Monday, April 30, 2012
Improbably, this collaboration between half of Depeche Mode's 1981 lineup – the effortless popstrel Vince Clarke whose every release has been, incessant, oppressively cheerful and the later, naunced king of mild bondage miserabilism Martin Gore – take a brief break from their day jobs in respectively Erasure and Depeche Mode, to explore a silent first love.
Both of them have, in their ways, explored the power of technology over the past three decades : Vince drawn always to the brighter, cheerful sunshine of analog synths, easily creating delicate structures of jauty, fast paced, and melodic pop where it always April 1984. Gore, on the other hand, gave the world such feelgood tunes as “Shake The Disease”, “It's No Good”, and “Enjoy The Silence”, melding an immaculate production with a fetish for minor keys and chords, and vocals that try to make a disco out of an existential crisis. So... what you might expect with VCMG is an almost of literate, retro-futurist, morbid pop? No such luck.
Immaculately produced, VCMG is a dense hour of electronic exploration : the material – 11 or so pieces of instrumental motifs – created by email and from thousands of miles apart, sounds like a determined single entity. The undulating tones and rhythms could be a particularly fond return to form from a mid-range electronic outfit that makes a small living.
The pounding, slightly threatening “Lowly” begins the album : like all of this, made on old-fashioned, customised synthsets, tweaked and bent, with longstanding, elegant melody lines and immaculate rhythms, it sounds like the unholy, lovely union of two very different minds, with jaunty drums and melancholy strings, and and a joy through repetition that only repeated exposure can bring.
“Spock” is utter Depeche Mode.
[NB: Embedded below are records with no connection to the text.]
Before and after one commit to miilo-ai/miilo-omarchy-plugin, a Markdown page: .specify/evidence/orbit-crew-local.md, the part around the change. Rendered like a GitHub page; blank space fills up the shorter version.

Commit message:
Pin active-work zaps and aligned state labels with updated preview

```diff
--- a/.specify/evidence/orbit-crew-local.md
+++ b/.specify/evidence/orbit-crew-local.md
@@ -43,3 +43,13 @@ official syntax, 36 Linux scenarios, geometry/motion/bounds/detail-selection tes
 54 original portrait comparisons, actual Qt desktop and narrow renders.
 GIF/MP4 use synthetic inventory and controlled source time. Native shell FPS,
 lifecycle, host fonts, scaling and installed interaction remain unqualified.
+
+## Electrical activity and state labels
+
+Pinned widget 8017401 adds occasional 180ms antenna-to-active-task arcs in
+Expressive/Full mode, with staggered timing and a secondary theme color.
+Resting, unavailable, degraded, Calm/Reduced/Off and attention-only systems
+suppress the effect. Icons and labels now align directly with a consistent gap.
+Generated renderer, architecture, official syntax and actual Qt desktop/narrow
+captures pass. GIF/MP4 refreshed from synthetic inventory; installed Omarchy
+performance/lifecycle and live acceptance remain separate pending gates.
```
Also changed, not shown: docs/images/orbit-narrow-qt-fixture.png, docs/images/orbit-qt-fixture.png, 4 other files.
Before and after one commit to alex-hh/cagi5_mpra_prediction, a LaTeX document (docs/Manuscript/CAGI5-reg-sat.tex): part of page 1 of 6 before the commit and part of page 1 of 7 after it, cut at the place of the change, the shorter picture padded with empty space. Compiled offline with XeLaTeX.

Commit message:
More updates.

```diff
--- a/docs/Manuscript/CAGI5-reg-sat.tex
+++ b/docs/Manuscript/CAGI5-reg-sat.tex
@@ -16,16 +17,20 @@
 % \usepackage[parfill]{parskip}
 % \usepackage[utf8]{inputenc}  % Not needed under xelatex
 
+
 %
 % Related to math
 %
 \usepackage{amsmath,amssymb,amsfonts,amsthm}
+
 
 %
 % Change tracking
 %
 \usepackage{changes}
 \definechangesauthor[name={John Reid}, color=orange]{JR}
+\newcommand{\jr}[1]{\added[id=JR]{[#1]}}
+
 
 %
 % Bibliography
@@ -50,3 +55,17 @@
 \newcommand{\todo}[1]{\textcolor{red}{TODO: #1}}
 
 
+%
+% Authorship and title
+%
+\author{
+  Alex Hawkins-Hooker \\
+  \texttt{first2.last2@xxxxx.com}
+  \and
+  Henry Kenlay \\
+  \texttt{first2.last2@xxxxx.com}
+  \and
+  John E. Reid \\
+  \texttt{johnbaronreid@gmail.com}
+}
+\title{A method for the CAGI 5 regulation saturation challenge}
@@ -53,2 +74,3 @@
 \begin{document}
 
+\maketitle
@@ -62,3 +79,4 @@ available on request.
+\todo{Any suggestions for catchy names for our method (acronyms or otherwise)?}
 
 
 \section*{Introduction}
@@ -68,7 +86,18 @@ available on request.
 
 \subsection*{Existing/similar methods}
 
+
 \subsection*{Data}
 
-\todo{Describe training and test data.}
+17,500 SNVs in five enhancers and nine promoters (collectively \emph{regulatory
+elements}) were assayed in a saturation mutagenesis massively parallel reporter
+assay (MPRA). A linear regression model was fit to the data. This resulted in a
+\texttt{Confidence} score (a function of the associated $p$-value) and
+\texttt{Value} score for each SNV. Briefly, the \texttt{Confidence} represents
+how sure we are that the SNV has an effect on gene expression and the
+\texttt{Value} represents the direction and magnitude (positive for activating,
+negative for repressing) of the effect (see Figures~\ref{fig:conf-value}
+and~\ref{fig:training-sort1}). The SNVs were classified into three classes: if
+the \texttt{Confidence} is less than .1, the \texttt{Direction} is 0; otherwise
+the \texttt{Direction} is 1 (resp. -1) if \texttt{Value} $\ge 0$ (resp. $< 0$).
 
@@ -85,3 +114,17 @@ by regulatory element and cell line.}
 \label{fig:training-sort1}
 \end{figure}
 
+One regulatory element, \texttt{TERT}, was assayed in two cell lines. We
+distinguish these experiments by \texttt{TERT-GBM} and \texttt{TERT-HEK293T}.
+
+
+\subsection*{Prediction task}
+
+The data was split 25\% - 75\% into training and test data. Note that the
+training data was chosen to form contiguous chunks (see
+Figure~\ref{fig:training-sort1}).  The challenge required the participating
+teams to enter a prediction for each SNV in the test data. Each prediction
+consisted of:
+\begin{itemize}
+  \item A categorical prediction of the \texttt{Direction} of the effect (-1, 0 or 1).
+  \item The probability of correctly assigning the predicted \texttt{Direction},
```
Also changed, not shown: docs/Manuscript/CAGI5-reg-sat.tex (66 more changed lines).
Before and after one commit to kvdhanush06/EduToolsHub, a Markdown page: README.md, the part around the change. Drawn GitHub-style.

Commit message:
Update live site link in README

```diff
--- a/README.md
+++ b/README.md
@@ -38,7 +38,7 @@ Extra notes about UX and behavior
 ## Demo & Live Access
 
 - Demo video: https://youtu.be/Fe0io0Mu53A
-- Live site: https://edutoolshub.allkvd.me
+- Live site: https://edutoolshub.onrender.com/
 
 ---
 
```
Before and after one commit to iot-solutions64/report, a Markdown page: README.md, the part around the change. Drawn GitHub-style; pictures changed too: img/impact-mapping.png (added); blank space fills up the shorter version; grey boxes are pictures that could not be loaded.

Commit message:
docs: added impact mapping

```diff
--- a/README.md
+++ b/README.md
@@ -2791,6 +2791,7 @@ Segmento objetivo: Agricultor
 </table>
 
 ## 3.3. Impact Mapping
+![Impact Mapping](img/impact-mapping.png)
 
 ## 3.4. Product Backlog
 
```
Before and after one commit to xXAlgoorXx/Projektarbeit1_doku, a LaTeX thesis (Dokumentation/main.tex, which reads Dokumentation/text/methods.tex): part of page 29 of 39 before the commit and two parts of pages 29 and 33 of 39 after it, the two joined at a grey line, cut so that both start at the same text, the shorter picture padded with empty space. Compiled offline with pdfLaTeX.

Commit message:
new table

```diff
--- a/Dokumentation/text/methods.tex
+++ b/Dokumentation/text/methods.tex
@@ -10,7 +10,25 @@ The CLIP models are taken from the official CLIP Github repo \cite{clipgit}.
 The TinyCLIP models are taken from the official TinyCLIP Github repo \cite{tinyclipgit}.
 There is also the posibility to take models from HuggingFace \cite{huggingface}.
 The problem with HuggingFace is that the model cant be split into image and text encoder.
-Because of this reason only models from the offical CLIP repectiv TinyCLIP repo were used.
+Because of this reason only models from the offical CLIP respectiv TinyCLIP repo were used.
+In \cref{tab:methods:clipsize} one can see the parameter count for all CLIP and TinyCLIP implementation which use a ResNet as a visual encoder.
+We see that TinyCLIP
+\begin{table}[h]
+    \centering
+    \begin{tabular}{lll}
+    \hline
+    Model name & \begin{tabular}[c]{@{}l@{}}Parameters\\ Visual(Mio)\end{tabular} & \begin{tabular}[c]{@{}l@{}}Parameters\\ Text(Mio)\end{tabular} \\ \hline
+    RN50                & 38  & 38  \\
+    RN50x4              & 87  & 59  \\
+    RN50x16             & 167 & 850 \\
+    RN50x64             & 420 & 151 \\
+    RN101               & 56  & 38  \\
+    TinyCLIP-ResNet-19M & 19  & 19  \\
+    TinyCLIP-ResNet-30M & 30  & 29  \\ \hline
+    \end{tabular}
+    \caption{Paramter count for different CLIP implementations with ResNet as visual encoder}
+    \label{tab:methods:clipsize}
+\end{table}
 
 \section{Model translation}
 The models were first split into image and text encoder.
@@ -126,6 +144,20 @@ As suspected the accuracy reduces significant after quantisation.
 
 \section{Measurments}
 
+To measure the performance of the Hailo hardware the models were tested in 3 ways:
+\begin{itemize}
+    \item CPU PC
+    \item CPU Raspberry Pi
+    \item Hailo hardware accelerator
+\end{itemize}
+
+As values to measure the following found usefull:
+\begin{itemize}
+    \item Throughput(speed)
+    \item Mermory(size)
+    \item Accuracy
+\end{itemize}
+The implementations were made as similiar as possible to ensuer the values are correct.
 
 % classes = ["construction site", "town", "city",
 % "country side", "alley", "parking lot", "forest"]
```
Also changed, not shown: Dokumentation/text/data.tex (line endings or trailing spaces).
The nearest comparator are the kind of luxuriously rich sounds they were making ten years ago. Over the course of an hour and ten tracks, there's no chance of everything being a standout - “Zaat” and “Flux” aren't the most rewarding listens of all time, but “Windup Robot”, and the wonderfully titled “Skip This Track” are entertaining, rewarding diversions from the day jobs of being maudlin popstars.